MATERIALS PROVIDED:

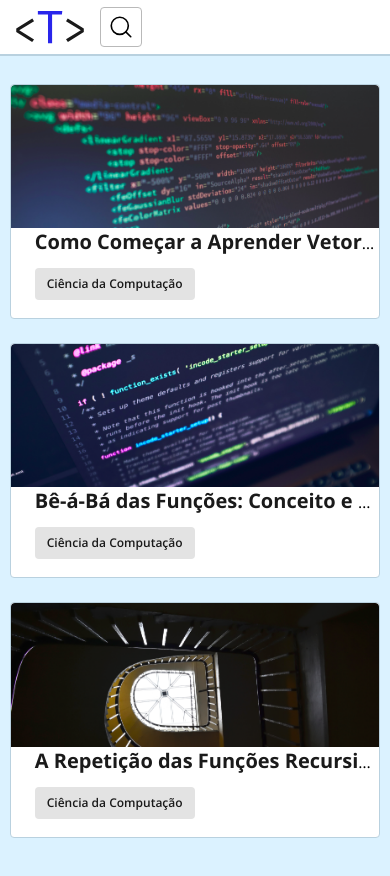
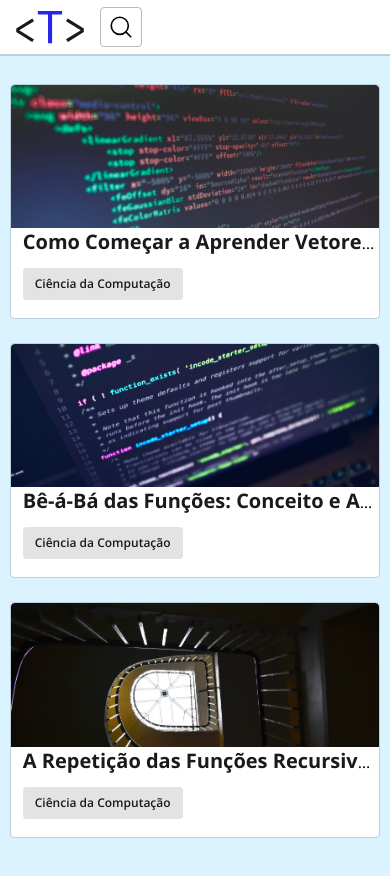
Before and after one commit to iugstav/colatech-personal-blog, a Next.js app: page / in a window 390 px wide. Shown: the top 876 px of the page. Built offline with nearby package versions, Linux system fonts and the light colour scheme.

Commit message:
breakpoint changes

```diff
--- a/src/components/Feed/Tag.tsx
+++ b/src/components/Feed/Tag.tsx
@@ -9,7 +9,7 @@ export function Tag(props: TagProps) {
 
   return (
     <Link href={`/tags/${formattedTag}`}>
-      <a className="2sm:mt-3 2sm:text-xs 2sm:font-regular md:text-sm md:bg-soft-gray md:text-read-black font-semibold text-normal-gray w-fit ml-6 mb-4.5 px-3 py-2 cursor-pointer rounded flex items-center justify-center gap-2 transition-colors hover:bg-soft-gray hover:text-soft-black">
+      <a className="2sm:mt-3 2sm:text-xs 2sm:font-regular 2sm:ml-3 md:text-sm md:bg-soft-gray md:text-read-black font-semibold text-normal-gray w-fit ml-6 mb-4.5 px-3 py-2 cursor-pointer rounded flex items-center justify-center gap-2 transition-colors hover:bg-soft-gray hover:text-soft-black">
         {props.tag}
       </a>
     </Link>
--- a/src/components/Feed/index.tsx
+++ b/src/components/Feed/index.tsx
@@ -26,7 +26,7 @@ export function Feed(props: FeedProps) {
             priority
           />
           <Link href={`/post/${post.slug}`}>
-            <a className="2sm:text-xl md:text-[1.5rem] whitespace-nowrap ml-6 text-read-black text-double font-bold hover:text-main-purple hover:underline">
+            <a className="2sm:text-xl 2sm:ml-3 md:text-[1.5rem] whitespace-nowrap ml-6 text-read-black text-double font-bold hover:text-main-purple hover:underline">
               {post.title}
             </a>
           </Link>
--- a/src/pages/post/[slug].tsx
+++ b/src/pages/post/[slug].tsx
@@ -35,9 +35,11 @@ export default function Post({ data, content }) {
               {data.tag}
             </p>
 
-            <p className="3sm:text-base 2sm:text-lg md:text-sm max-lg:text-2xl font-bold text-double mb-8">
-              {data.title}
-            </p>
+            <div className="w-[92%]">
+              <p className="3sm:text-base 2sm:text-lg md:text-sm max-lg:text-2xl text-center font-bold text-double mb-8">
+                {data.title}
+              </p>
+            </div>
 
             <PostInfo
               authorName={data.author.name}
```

ACTIVITY:
A bare number is the whole answer: state how many lines in the data above contain "gray".

SOLUTION FOR THIS TASK:
2